Palenque most often refers to a Mayan ruin complex south of the Bay of Campeche, and the town that grew up in the area isn’t anywhere near as old as the ruins. ruifo’s latest airport file, for MMPQ Palenque, is actually one of the newest airports in Mexico, which appears to have been built to funnel tourists to the ruins.
Yeah, the ruins. Not familiar? Take a look:
One of the oldest such sites in the Americas, Palenque dates back to 200 BCE and was a flourishing city by 500 AD. More remarkable still? The current site open to the public covers approximately one square mile, yet estimates are that only ten percent of the site has been reclaimed from the surrounding jungle.
And yes, the area around the ruins is pure jungle, complete with big cats (jaguars) and even bigger snakes, and despite these cute critters almost a million tourists visited last year. The new airport has been purpose built to handle these crowds, and the town of Palenque in located near enough to present few logistical problems.
Looking at the first image just below, the more distant runway services the commercial terminal (just barely visible upper right) and the small GA/bizjet ramps are located lower center of the image…complete with their own runway!
ruifo’s airport uses Laminar assets (only) so frame-rates are not an issue, and let me call your attention to one of the images below – the fifth, to be precise. The Laminar MD80 is being serviced by the JarDesigns Ground Handling package, while the Laminar 738 is actually an AI aircraft…and note that it too is being serviced, only by Laminar’s ground equipment. First time I’ve run across this, and it was quite impressive to watch. The Laminar baggage truck at the MD80 drove up and stopped by the JarDesigns loaders, which was a first, too.

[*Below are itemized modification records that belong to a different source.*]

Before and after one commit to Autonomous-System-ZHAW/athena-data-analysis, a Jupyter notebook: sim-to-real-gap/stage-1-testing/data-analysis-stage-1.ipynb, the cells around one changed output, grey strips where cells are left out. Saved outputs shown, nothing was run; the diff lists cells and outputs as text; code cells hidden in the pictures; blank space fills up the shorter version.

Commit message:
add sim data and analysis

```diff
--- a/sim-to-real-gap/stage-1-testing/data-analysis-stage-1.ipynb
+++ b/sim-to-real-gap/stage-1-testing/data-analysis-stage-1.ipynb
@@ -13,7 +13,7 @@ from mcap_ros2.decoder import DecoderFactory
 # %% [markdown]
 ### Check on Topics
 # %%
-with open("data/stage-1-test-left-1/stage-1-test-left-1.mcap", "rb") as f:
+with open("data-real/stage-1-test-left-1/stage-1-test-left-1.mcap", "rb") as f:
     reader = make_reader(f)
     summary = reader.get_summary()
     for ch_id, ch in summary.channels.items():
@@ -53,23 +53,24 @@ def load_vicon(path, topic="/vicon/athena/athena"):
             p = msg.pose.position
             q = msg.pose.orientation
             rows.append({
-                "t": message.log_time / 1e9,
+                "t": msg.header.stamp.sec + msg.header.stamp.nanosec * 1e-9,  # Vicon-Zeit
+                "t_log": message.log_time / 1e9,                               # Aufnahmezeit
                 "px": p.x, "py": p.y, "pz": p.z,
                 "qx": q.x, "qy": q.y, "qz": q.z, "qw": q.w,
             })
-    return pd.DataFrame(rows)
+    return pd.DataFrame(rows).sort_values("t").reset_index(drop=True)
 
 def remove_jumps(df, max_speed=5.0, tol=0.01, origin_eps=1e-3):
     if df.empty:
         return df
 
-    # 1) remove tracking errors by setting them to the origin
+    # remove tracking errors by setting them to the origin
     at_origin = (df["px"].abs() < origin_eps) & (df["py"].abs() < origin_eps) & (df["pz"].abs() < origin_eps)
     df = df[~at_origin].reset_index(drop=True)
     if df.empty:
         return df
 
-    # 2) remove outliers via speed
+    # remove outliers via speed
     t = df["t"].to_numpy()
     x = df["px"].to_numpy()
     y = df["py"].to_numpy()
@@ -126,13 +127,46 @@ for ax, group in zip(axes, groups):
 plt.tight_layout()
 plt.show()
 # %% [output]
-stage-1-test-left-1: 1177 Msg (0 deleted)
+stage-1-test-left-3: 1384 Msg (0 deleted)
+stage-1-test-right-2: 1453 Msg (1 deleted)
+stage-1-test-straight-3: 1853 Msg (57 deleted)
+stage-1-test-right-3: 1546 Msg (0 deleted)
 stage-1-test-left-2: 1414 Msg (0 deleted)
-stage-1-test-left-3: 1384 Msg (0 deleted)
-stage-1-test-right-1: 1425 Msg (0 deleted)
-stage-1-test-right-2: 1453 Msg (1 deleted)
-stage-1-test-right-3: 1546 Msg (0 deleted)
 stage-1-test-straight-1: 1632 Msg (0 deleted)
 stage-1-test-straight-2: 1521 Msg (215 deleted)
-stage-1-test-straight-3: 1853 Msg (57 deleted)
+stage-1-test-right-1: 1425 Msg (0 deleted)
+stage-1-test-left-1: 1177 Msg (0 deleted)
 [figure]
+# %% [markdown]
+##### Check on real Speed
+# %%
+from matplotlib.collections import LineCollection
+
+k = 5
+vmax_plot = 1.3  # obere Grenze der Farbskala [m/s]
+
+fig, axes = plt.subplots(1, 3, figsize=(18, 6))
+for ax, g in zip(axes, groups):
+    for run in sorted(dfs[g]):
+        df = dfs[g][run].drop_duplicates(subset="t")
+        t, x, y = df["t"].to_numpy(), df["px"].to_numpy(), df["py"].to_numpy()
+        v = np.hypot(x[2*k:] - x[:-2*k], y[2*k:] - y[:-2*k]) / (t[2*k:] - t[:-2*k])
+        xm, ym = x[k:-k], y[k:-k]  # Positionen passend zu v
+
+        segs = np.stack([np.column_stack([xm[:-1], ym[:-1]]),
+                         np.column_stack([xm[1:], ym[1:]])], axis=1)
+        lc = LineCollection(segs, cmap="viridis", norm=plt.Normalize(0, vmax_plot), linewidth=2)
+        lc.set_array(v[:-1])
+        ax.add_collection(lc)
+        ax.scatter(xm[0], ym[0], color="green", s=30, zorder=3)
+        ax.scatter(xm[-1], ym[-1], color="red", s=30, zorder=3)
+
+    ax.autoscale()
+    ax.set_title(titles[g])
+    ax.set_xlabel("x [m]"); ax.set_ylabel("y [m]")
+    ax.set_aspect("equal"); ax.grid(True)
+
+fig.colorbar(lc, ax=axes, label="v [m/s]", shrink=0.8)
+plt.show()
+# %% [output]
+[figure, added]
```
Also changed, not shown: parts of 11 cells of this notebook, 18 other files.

This new file is vintage ruifo too, meaning it’s simply excellent. I can recommend visiting the ruins, too, though when I first went (around 1970) conditions were a little more primitive than you’ll find today. We ran across a little restaurant out in the jungle (seriously) and they had bowls of “hot sauce” on the tables. Clear liquid, like water, only with a bit of shaved carrot and pepper floating in it…and I remember thinking: “How hot can it be?” Famous last words. Someone down there had discovered a potent new variety of rectal rocket fuel and put it in a bowl, and the lukewarm cerveza I downed as a result of the ensuing inferno did not one thing to put out the spreading fire. Then, of course, the cramps hit, followed by the dreaded Aztec two-step an hour or so later.
I didn’t check, but wouldn’t it be nice if the ruins were modeled and included in this file? Talk about nirvana for flutterbugs…!
Anyway, you can pick up ruifo’s latest right here: https://forums.x-plane.org/index.php?/files/file/45985-mx-mmpq-palenque-intl-airport-2018/
Uh…hot sauce optional.
And last up today, if you want to drop a little old-school class on Mike Wilson’s Boeing 707-320c, try this vintage Lufthansa paint. Pure. Bodacious. Gorgeous. Both of ’em, and what an amazing aircraft to fly. Give it a try.
And you’ll find the paint here: https://forums.x-plane.org/index.php?/files/file/45981-lufthansa-707-320/ and the acf at the Org Store.
And that’s about all the fun we can stand today. Y’all best fire up X-plane and go make a few memories of your own. Adios, and we’ll see you next time – C